From the Editor: Playing Dress-Up
Halloween is almost here! I go hot and cold as to whether or not I’m going to participate in Halloween events based on whether or not I’ve got a killer costume. Last year, we’d done an epic Halloween How-To Issue with so many of our local queer performers portraying characters from popular television shows and movies, so I cherry-picked a few items from the props. A wig here, a coat there, a bustled skirt from HipsAndCurves.com…and I ended up with a pretty great Victorian Era Goth Gal costume, in ankle-to-neck all-black. Better? I wore it to a bash at the American Swedish Institute and strolled around the palatial estate as if I owned the place. Ah, fantasy. I love it.
This year, I’m still at a loss. I know that I’ve gone on record saying that I’ll dress as Thor, who is one of My People per our shared heritage, at Superhero Bingo A Go Go in November. But, for the high holiday itself? I’m still searching.
I like the idea of dressing up; but I probably like the idea more than the reality. Just this morning, I reposted a picture on Facebook of Angelina Jolie receiving an award from Queen Elizabeth because I loved her outfit (I’m sure the award was awesome, too). I put it on my virtual Bucket List of Outfits because it was just so gorgeous with some features reminiscent of the wardrobe of Jackie O. Like this outfit, there are clothes that I picture when I idealize myself and what I’m wearing in any random scenario in the future. Pretty much anything worn in Out of Africa fits that list, much of the J. Peterman catalog, and, apparently, what Angelina Jolie wears when she meets a monarch. There’s a bit of a disconnect, though, between what my idealized self would wear and what my real self could pull off.

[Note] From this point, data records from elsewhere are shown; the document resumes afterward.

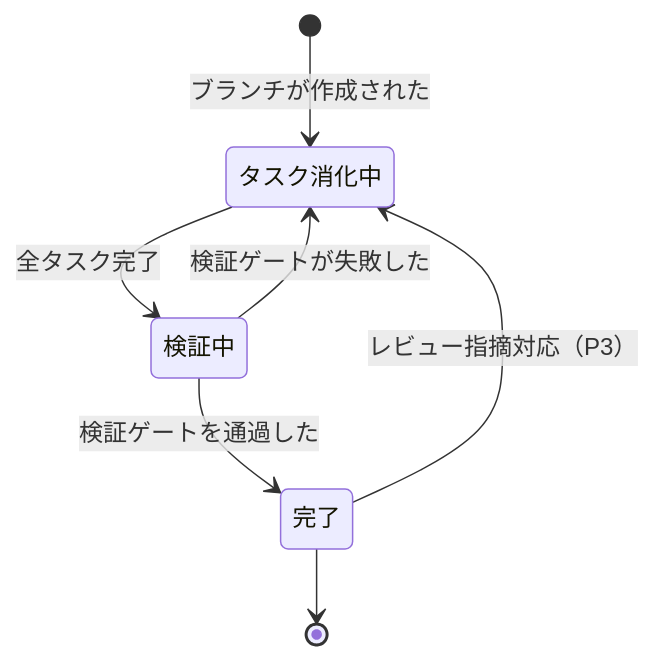
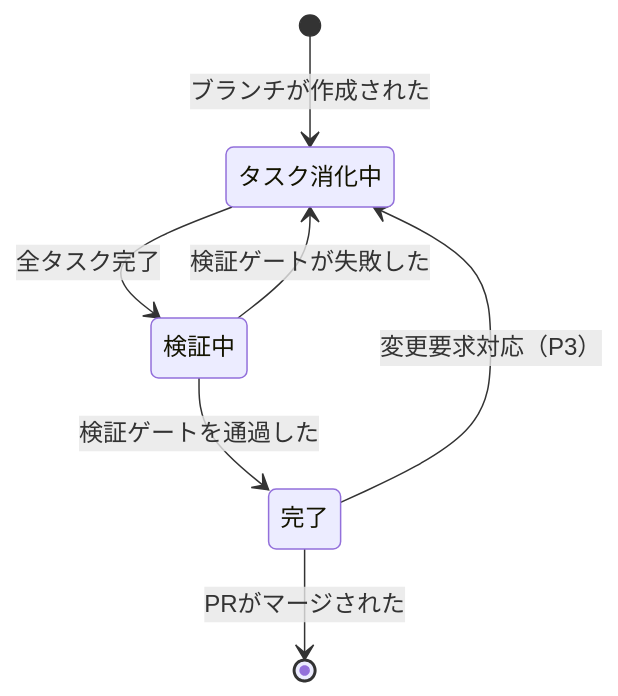
Before and after one commit to kuchita-el/claude-shared-skills: the second of 3 diagrams in docs/development/event-storming.md, drawn with Mermaid. The commit also changed other lines of this file and 1 other file, not shown here.

````diff
--- a/docs/development/event-storming.md
+++ b/docs/development/event-storming.md
@@ -106,9 +102,9 @@
 ```mermaid
 stateDiagram-v2
     [*] --> タスク消化中: ブランチが作成された
     タスク消化中 --> 検証中: 全タスク完了
     検証中 --> 完了: 検証ゲートを通過した
     検証中 --> タスク消化中: 検証ゲートが失敗した
-    完了 --> タスク消化中: レビュー指摘対応（P3）
-    完了 --> [*]
+    完了 --> タスク消化中: 変更要求対応（P3）
+    完了 --> [*]: PRがマージされた
 ```
````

This is where things get a little dicier. Not only do we all have different ideas of what we think is attractive in clothing, we have different standards for what “looks good.” I’m not just talking about wearing clashing colors or patterns, but what cuts and styles “look good” on whose bodies. How are bodies constructed to fit what our society values? Then, within society, what does a particular group prefer? In the rainbow community, there are all sorts of body and wardrobe ideals that fit the various groups within it.

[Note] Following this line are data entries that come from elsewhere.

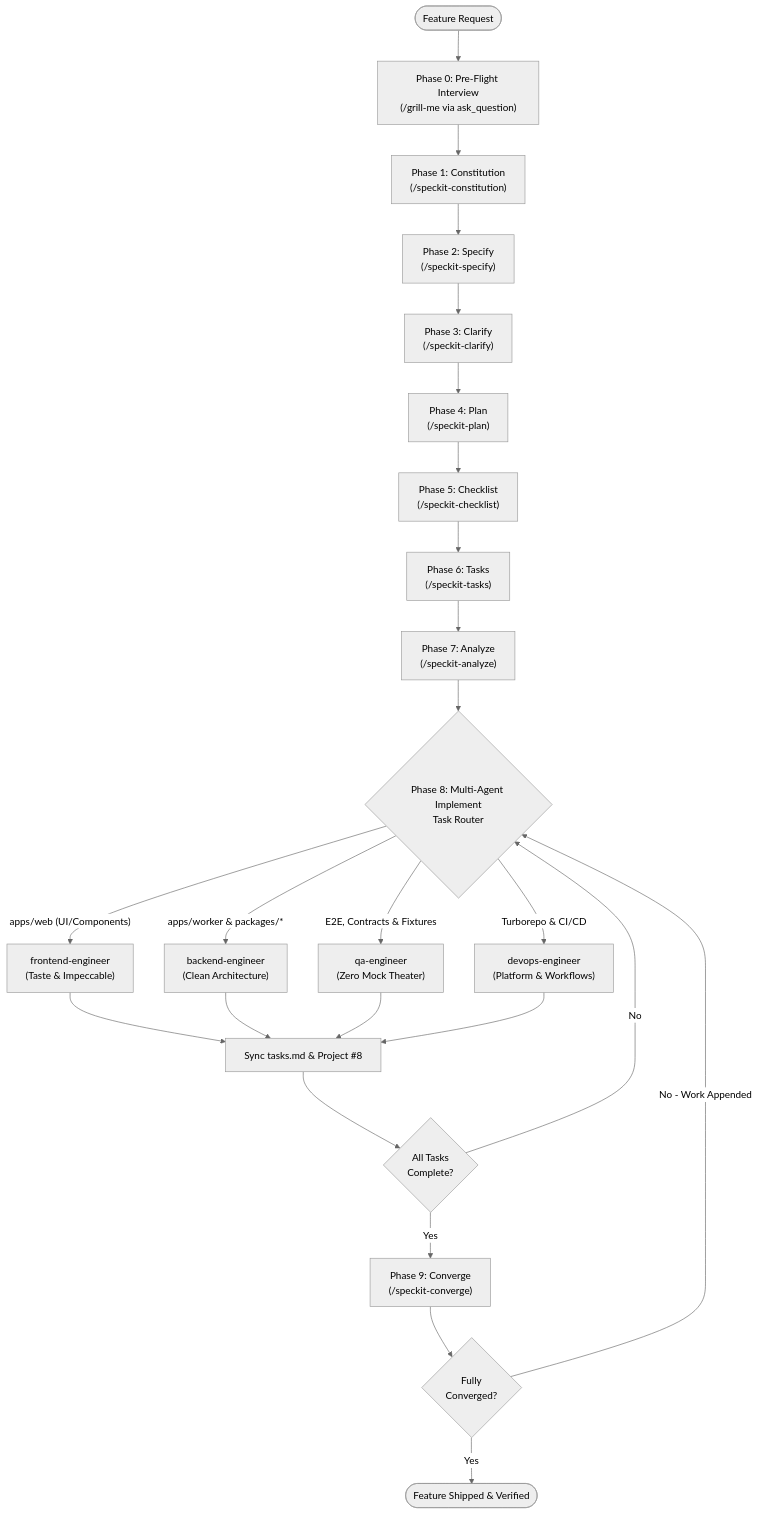
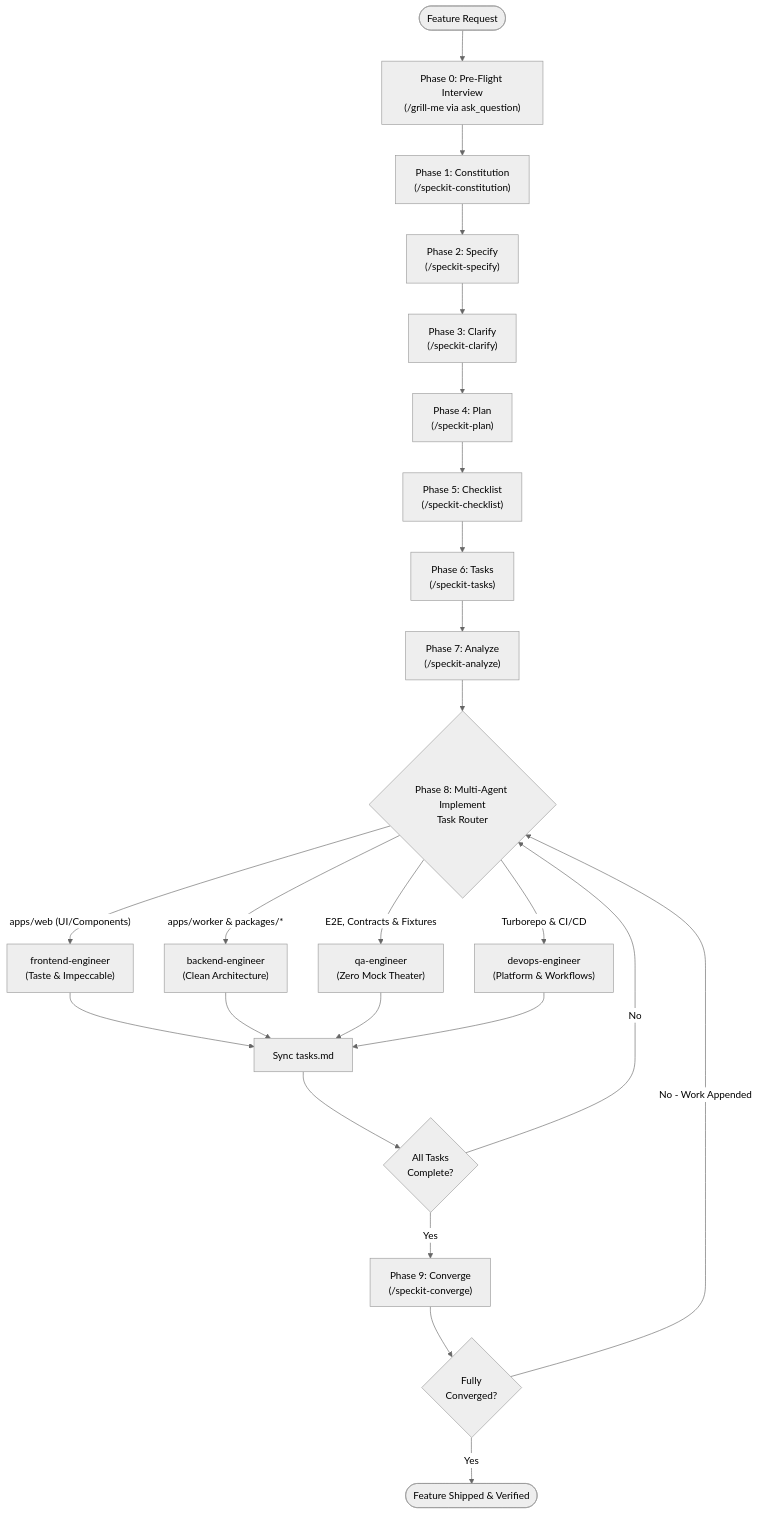
Before and after one commit to Velocta/fbuploadpro: the diagram in README.md, drawn with Mermaid (neutral theme). The commit also changed other lines of this file and 5 other files, not shown here.

````diff
--- a/README.md
+++ b/README.md
@@ -30,29 +30,29 @@
 ```mermaid
 flowchart TD
     Req(["Feature Request"]) --> G["Phase 0: Pre-Flight Interview\n(/grill-me via ask_question)"]
     G --> C["Phase 1: Constitution\n(/speckit-constitution)"]
     C --> S["Phase 2: Specify\n(/speckit-specify)"]
     S --> CL["Phase 3: Clarify\n(/speckit-clarify)"]
     CL --> P["Phase 4: Plan\n(/speckit-plan)"]
     P --> CH["Phase 5: Checklist\n(/speckit-checklist)"]
     CH --> T["Phase 6: Tasks\n(/speckit-tasks)"]
     T --> A["Phase 7: Analyze\n(/speckit-analyze)"]
     A --> Dispatch{"Phase 8: Multi-Agent Implement\nTask Router"}
     
     Dispatch -->|"apps/web (UI/Components)"| FE["frontend-engineer\n(Taste & Impeccable)"]
     Dispatch -->|"apps/worker & packages/*"| BE["backend-engineer\n(Clean Architecture)"]
     Dispatch -->|"E2E, Contracts & Fixtures"| QA["qa-engineer\n(Zero Mock Theater)"]
     Dispatch -->|"Turborepo & CI/CD"| DO["devops-engineer\n(Platform & Workflows)"]
     
-    FE --> Sync["Sync tasks.md & Project #8"]
+    FE --> Sync["Sync tasks.md"]
     BE --> Sync
     QA --> Sync
     DO --> Sync
     
     Sync --> DoneCheck{"All Tasks\nComplete?"}
     DoneCheck -->|No| Dispatch
     DoneCheck -->|Yes| CV["Phase 9: Converge\n(/speckit-converge)"]
     CV --> Converged{"Fully\nConverged?"}
     Converged -->|No - Work Appended| Dispatch
     Converged -->|Yes| Done(["Feature Shipped & Verified"])
 ```
````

Sometimes, our own bodies are as scary as any costume…or we cover them up as if we need a costume to feel comfortable. I challenge each of us to look at ourselves and think about whether we want to dress up every day to hide ourselves, or really look at ourselves and become comfortable in our own skin. This is nothing new in concept to any of our transgender friends who have done this discernment and concluded that a change is required to be comfortable, at home, at ease. Real. Any of us who have disordered eating in our lives struggle, too. To live in a body that we don’t find to be acceptable is a problem that runs rampant in the rainbow community. Sure, there are varying degrees of self-acceptance and fantasy involved in every day of life, no matter who we are. Loving the one we’re with all the time can be a tremendous journey and chore. For everyone. But, for some, it can be a deadly journey.
It’s appropriate to pair up the Halloween Issue with a Health Quarterly that addresses eating disorders in this community. Of course, it’s just scratching the surface of the topic, and it’s one that can’t be discussed enough. How this community embraces Halloween has been likened to it being the “Gay Christmas” in our pop culture. What’s so sexy about the dress-up? The allure of being someone else? Of not being ourselves? And, is there a connection to also having a high incidence of eating disorders? So many questions, such big topics. In this issue, we’re just laying the groundwork for further discussion in the future in terms of eating disorders and gay, lesbian, bisexual, and transgender people. I’ve said before how this magazine fits into the Special Interest category of publications because the community it represents has both the same and different relationships with various aspects of life as the rest of society does. When there are higher incidences of things like alcoholism and eating disorders, it’s our responsibility as media to address them, specifically.
I welcome your insight and questions because, as an interesting note, our research showed us that the eating disorder community is just starting to recognize the rainbow community as being a Special Interest category. To quote the National Eating Disorders Association’s website (www.nationaleatingdisorders.org), “Research suggests that eating disorders disproportionately impact some segments of LGBT populations, though there is much research still to be done on the relationships between sexuality, gender identity, body image and eating disorders.” It’s time to help them understand us so that they can help us, individually and as a group.
I wish you a fantastic Halloween. I hope you revel in the fantasy and find a way to make your reality just as wonderful, whether dressing like Angelina Jolie or Thor on October 31 or any other regular day of the week.
Be comfortable, be yourself.
With you and thanks,